In his study of local gasoline prices ("Gasoline Kings," July 5), Ryan Burns skipped lightly over the main answer to his lead question, "Why the heck are Humboldt County's fuel prices so high?" That answer is that Chevron has a near monopoly on the fuel supply to Humboldt County, and consequently it can charge anything it wants. And boy, does it ever charge!! So, why doesn't another major refiner come into the local market to give Chevron some competition? There's not enough volume of fuel sold here to make the investment profitable. That's it. Period.

Corporate competition for Chevron would cause local prices to drop dramatically, but don't hold your breath. The big refiners rub elbows with each other, you know. Now, consider that there are three ways fuel is shipped: cheapest is by pipeline, next is by barge (all Chevron fuel arrives here by barge, never by tanker), and most expensive is tanker trucks. OK, now you do the math: Our gas is barged in from Richmond. Chevron (and many other) stations in Redding get their fuel by tanker truck from Richmond. Same source, and our fuel comes to us cheaper. So, why are Redding prices generally $.20-.30 below ours? Because we are being gouged by Chevron. Heck, it's a free market, and Chevron is charging us all the traffic will bear.

David R. Young, McKinleyville




Thank you for taking a swipe at big oil in Humboldt. We know of their larcenous ways and general disregard for customers, but in terms of how they outdo themselves in our otherwise fair land, this discussion has been long overdue.

I thought the most interesting news presented by Ryan was that most of our local stations are siphoning their gas from the same bucket. Not only do we have to put up with price gouging but it appears that any dignity formerly accrued to personal product selection has gone up in smoke.

The article laid out a number of important, educational facts. Unfortunately, the story has left us with a gaping hole in terms of local government involvement and potential solutions to this stick-up in broad daylight.

I read nothing about what our mayor and council have tried to do about this situation. Certainly oil companies cannot just set up business without a local relationship and contract. I would like to hear our representatives answer to the impropriety of local collusion but more importantly what they can do to put pressure on the "extra" profit margin that big oil is tacking on to wholesale prices.

Is it not possible to fire an oil company?  Inviting one company to hit the road would send a message.
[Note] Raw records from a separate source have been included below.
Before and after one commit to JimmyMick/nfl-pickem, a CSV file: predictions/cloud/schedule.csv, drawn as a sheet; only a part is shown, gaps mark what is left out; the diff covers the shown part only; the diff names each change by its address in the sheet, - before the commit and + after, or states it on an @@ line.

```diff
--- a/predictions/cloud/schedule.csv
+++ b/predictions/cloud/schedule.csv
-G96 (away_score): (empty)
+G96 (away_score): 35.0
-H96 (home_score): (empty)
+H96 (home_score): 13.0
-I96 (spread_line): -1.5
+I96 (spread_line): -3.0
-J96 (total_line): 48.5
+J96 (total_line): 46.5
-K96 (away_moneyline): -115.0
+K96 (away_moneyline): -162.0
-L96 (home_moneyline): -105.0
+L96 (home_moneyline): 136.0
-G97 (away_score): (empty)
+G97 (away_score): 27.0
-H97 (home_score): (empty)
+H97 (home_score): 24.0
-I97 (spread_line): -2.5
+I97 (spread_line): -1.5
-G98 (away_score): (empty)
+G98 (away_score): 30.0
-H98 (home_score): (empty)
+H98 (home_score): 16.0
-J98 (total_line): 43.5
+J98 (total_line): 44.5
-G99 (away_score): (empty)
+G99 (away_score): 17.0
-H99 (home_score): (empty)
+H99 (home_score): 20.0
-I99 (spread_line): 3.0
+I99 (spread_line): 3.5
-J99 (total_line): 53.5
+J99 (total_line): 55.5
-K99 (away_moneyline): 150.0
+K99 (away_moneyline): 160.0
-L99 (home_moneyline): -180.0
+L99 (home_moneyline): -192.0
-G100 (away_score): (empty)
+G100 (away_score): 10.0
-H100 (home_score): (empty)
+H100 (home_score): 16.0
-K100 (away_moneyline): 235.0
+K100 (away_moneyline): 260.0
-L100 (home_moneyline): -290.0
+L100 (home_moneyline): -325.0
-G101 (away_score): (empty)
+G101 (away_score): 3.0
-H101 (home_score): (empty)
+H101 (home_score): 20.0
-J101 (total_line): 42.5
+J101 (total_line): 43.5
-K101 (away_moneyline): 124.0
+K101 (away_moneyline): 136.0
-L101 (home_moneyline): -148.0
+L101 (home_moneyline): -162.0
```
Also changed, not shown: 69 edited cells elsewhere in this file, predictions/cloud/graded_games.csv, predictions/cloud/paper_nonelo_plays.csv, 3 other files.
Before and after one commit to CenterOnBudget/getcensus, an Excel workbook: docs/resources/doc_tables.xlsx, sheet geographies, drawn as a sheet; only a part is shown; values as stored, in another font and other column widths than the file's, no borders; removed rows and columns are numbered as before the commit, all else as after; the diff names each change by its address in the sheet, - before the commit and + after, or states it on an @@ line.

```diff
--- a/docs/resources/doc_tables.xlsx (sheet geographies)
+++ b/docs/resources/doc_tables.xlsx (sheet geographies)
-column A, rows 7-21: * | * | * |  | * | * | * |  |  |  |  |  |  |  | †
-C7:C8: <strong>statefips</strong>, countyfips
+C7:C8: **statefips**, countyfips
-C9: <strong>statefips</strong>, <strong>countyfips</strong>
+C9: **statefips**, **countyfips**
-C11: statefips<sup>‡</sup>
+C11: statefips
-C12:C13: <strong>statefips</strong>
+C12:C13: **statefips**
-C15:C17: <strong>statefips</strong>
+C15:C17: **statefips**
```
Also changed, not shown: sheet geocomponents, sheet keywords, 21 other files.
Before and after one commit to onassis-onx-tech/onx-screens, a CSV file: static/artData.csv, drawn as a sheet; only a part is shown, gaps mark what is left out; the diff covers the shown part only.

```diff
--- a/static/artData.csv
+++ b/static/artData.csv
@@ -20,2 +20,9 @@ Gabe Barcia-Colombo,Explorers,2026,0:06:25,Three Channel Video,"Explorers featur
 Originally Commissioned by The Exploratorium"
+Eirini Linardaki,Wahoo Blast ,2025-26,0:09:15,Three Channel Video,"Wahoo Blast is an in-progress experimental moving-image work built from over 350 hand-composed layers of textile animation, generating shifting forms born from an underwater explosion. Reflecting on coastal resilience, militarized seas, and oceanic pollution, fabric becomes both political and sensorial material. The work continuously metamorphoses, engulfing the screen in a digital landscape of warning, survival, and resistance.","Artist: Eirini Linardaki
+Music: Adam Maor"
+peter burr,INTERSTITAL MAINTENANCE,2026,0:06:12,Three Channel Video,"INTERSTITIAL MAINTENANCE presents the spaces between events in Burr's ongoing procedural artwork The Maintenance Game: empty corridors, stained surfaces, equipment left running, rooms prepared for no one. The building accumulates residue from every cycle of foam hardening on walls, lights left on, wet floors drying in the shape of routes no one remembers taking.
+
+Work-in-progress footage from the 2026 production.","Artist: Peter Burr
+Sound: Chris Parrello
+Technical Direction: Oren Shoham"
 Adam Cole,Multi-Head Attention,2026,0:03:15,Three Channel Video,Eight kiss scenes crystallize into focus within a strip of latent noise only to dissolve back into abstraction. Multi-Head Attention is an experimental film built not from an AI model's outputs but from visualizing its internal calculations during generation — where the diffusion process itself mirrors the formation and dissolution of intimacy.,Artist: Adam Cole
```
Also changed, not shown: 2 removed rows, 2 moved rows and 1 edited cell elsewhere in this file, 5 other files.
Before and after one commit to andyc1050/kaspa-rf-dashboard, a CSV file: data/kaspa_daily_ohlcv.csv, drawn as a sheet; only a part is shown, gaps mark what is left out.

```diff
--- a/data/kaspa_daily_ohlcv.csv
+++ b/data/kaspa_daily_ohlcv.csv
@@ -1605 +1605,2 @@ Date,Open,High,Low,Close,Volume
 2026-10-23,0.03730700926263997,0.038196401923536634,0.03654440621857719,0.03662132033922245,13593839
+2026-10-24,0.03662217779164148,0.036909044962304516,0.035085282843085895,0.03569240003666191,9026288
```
Some will argue that this type of action would reduce competition. Really? How's that competition thing working out now? What can you do about it, mayor?
I would guess that the residents of Humboldt County live here in part because we do not appreciate toeing the corporate line, living with monopolies, or being forced to pay usurious prices for things. Every day we glower at the ubiquitous signage displaying those atrocious prices and remind ourselves of the nameless, shameless, faceless thugs of big oil.

Jon Exley, Eureka



"Why the heck are Humboldt County's fuel prices so high?" A better question is, "Why are U.S. fuel prices so low?" The answer is that we have oil reserves and government subsidies and we're spoiled rotten. The price of a gallon of unleaded is about $4.80 in Bangladesh, where one tank would consume about 6 percent of the average citizen's annual income. It's $5.40 in Tanzania, $6.80 in New Zealand, $7.70 in Israel, $8.40 in Hong Kong, and $9.30 in Norway. There are few countries (mostly OPEC members) with gas cheaper than ours, and even in some of those the price relative to income is higher. A trip almost anywhere outside this country gives one a very different perspective on our hypochondriac "pain at the pump."

The real cost of our gas is much higher than what we pay. Add the hidden costs of environmental destruction, pollution, social injustice, global warming, political instability, and military action to control access to foreign oil to the "up-front" costs of exploration, extraction, transport, and refining and the cost is more like $15 per gallon. If the retail price were more realistic we'd have fuel-efficient vehicles, decent public transit, better health and sensible community design. Instead, whenever our gas prices start to edge closer to the rest of the world's and to what they really should be, we start blaming the president and calling for reform. We should be calling for reform of a very different sort.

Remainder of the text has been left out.